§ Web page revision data
= = =

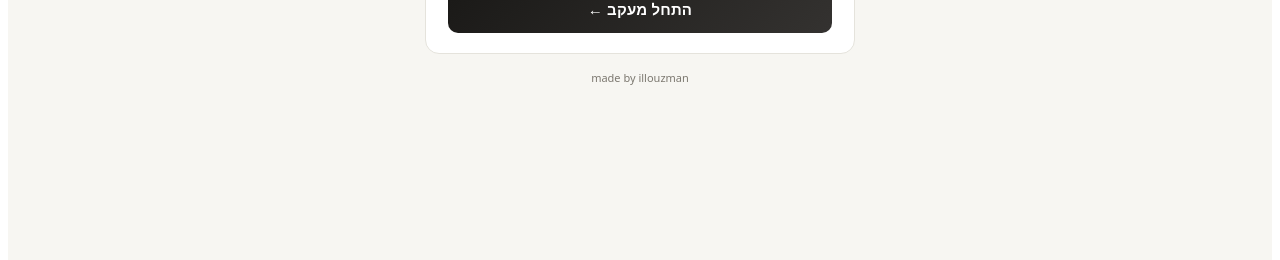
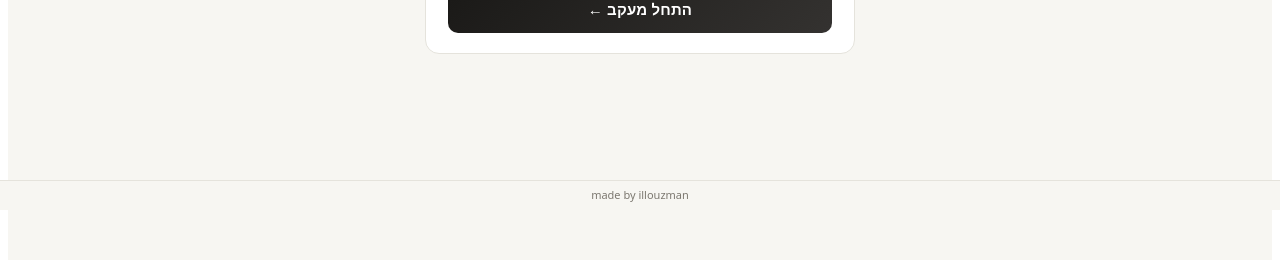
Before and after one commit to thelazyluz-dev/km-tracker, a React (Vite) app: page / in a window 1280 px wide. Shown: the part 590-850 px from the top of the page. Built offline with nearby package versions, Linux system fonts and the light colour scheme.

Commit message:
fix: made by illouzman קבוע בתחתית המסך
https://claude.ai/code/session_01TuqCdqBevAyYDWPzDb4KjL

```diff
--- a/src/App.jsx
+++ b/src/App.jsx
@@ -323,8 +323,8 @@ export default function App() {
           <input style={S.input} type="number" value={sf.yearlyBudget} onChange={e=>setSf({...sf,yearlyBudget:e.target.value})}/>
           <button className="btn-main" style={S.btn} onClick={handleSetup}>התחל מעקב ←</button>
         </div>
-        <div style={{textAlign:"center",fontSize:"11px",color:cl.muted,marginTop:"16px",paddingBottom:"8px"}}>made by illouzman</div>
       </div>
+      <div style={{position:"fixed",bottom:0,left:0,right:0,textAlign:"center",fontSize:"11px",color:cl.muted,padding:"6px 0 8px",background:cl.bg,borderTop:`1px solid ${cl.border}`}}>made by illouzman</div>
     </div>
   );
 
@@ -588,7 +588,7 @@ export default function App() {
       )}
 
       {toast && <div className="toast-anim" style={{position:"fixed",bottom:20,left:"50%",transform:"translateX(-50%)",background:toast.color,color:"#fff",padding:"10px 22px",borderRadius:"24px",fontSize:"14px",fontWeight:700,boxShadow:"0 4px 16px rgba(0,0,0,0.18)"}}>{toast.msg}</div>}
-      <div style={{textAlign:"center",fontSize:"11px",color:cl.muted,marginTop:"24px",paddingBottom:"8px"}}>made by illouzman</div>
+      <div style={{position:"fixed",bottom:0,left:0,right:0,textAlign:"center",fontSize:"11px",color:cl.muted,padding:"6px 0 8px",background:cl.bg,borderTop:`1px solid ${cl.border}`}}>made by illouzman</div>
     </div>
   );
 }
```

= = =

§ Aim of the exercise
Give the data back exactly, omitting all pictures.

§ Solution to this exercise
Before and after one commit to thelazyluz-dev/km-tracker, a React (Vite) app: page / in a window 1280 px wide. Shown: the part 590-850 px from the top of the page. Built offline with nearby package versions, Linux system fonts and the light colour scheme.

Commit message:
fix: made by illouzman קבוע בתחתית המסך
https://claude.ai/code/session_01TuqCdqBevAyYDWPzDb4KjL

```diff
--- a/src/App.jsx
+++ b/src/App.jsx
@@ -323,8 +323,8 @@ export default function App() {
           <input style={S.input} type="number" value={sf.yearlyBudget} onChange={e=>setSf({...sf,yearlyBudget:e.target.value})}/>
           <button className="btn-main" style={S.btn} onClick={handleSetup}>התחל מעקב ←</button>
         </div>
-        <div style={{textAlign:"center",fontSize:"11px",color:cl.muted,marginTop:"16px",paddingBottom:"8px"}}>made by illouzman</div>
       </div>
+      <div style={{position:"fixed",bottom:0,left:0,right:0,textAlign:"center",fontSize:"11px",color:cl.muted,padding:"6px 0 8px",background:cl.bg,borderTop:`1px solid ${cl.border}`}}>made by illouzman</div>
     </div>
   );
 
@@ -588,7 +588,7 @@ export default function App() {
       )}
 
       {toast && <div className="toast-anim" style={{position:"fixed",bottom:20,left:"50%",transform:"translateX(-50%)",background:toast.color,color:"#fff",padding:"10px 22px",borderRadius:"24px",fontSize:"14px",fontWeight:700,boxShadow:"0 4px 16px rgba(0,0,0,0.18)"}}>{toast.msg}</div>}
-      <div style={{textAlign:"center",fontSize:"11px",color:cl.muted,marginTop:"24px",paddingBottom:"8px"}}>made by illouzman</div>
+      <div style={{position:"fixed",bottom:0,left:0,right:0,textAlign:"center",fontSize:"11px",color:cl.muted,padding:"6px 0 8px",background:cl.bg,borderTop:`1px solid ${cl.border}`}}>made by illouzman</div>
     </div>
   );
 }
```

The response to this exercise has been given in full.